biomass, cellulose, enzymatic hydrolysis, enzymes, feedstocks, fuels, glucose, hydrolysis, lignocellulose, nuclear magnetic resonance spectroscopy

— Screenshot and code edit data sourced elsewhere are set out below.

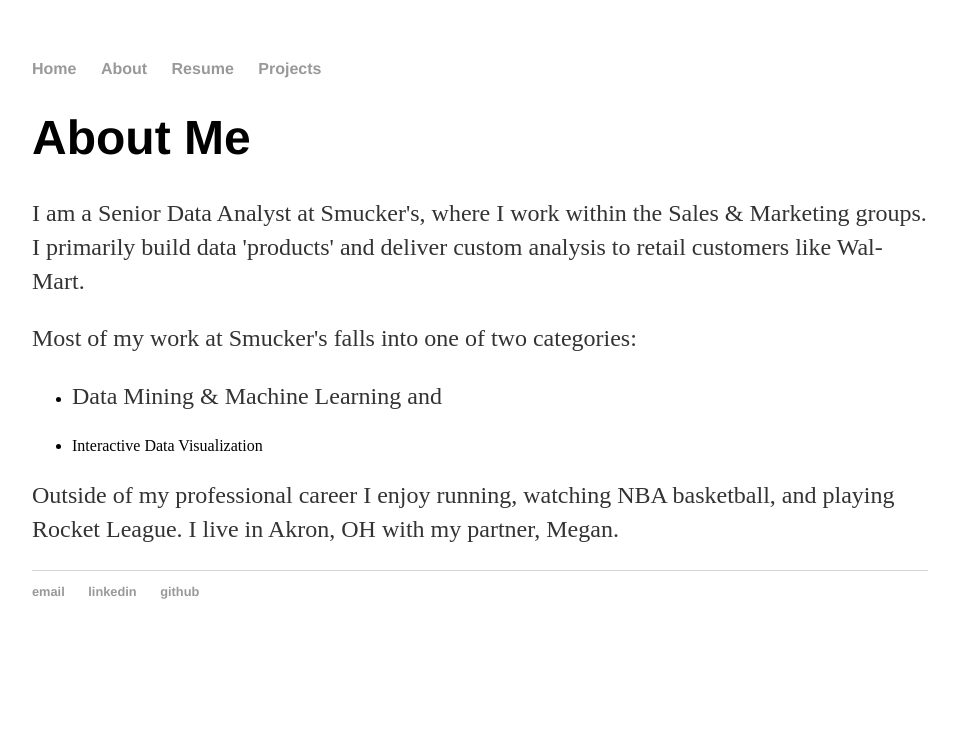
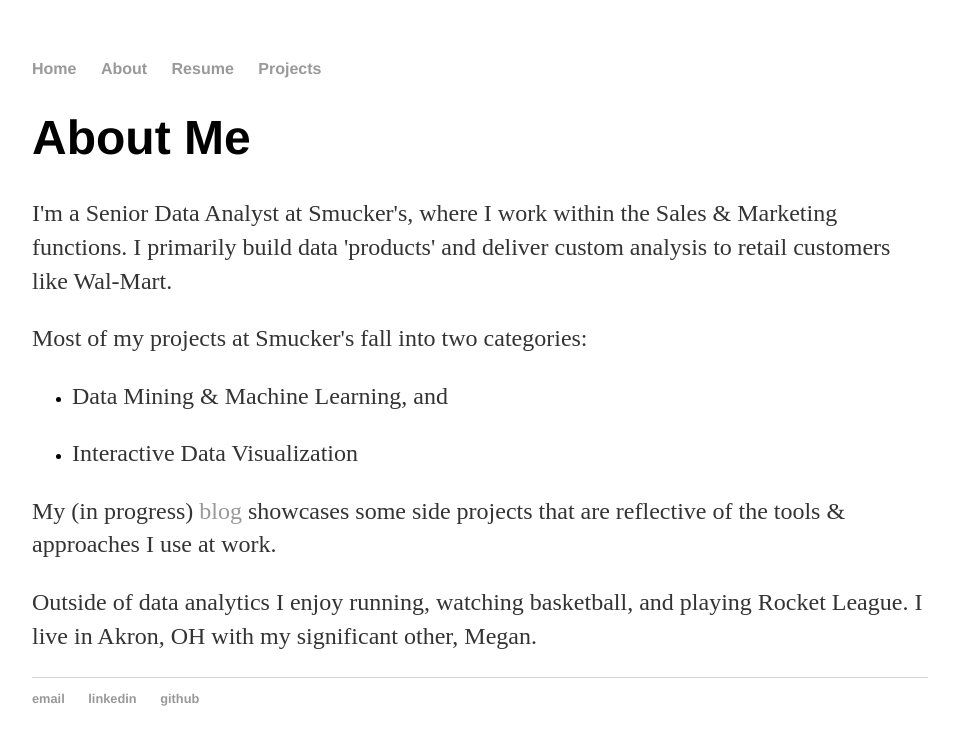
Before and after one commit to MatthewBrower/matthewbrower.github.io, a Jekyll site: the page built from about/index.html, in a window 1280 px wide. Shown: the top 745 px of the page, without its empty margins (160-1119 px from the left). Built offline with Jekyll 4.4.1, drawn with Linux system fonts in a browser that asks for light colours.

Commit message:
Updates to about

```diff
--- a/about/index.html
+++ b/about/index.html
@@ -4,14 +4,16 @@ title: Matthew Brower
 ---
 <div class="blurb">
 	<h1>About Me</h1>
-	<p>I am a Senior Data Analyst at Smucker's, where I work within the Sales &amp; Marketing groups.  I primarily build data 'products' and deliver custom analysis to retail customers like Wal-Mart.</p>
+	<p>I'm a Senior Data Analyst at Smucker's, where I work within the Sales &amp; Marketing functions.  I primarily build data 'products' and deliver custom analysis to retail customers like Wal-Mart.</p>
 
-	 <p>Most of my work at Smucker's falls into one of two categories: </p>
+	 <p>Most of my projects at Smucker's fall into two categories: </p>
 		<ul>
-			<li><p>Data Mining &amp; Machine Learning and </li>
-			<li>Interactive Data Visualization</p></li>
+			<li><p>Data Mining &amp; Machine Learning, and<p> </li>
+			<li><p>Interactive Data Visualization</p></li>
 
 	</ul>
 
-	<p>Outside of my professional career I enjoy running, watching NBA basketball, and playing Rocket League.  I live in Akron, OH with my partner, Megan.</p>
+	<p>My (in progress) <a href="/blog">blog</a> showcases some side projects that are reflective of the tools &amp; approaches I use at work.</p>
+
+	<p>Outside of data analytics I enjoy running, watching basketball, and playing Rocket League.  I live in Akron, OH with my significant other, Megan.</p>
 </div><!-- /.blurb -->
```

Understanding the causes of lignocellulosic biomass recalcitrance is necessary for developing robust biomass conversion processes for fuels and chemicals. A key factor in biomass recalcitrance is the physical and chemical relationship between biomass and water. Water is known to be important for enzymatic hydrolysis both because it is a co-substrate for cellulose hydrolysis, but also because it acts as a swelling agent that allows enzymes access to the substrate. It has been shown that the water retention value, and water constraint as measured by spin–spin low field NMR (T₂ LFNMR) techniques, correlated to biomass recalcitrance for similar lignocellulosic materials pretreated at different severities. In this work, water retention and water constraint was measured across species and pretreatment methods and compared to the enzymatic digestibility of the cellulose fraction. There is an overall positive correlation between the water retention value and glucose hydrolysis yields. Average water constraint in the samples (as represented by monocomponent T₂ decay times) could not be correlated to biomass recalcitrance; however a relationship was found between the relative amount of more highly constrained water measured and hydrolysis performance. Feedstock heterogeneity and differences in sample morphology may account for the variation in the sample set. Further research is needed to develop these predictive methods, but can be applied with good accuracy on specific feedstock types or for specific pretreatment methods.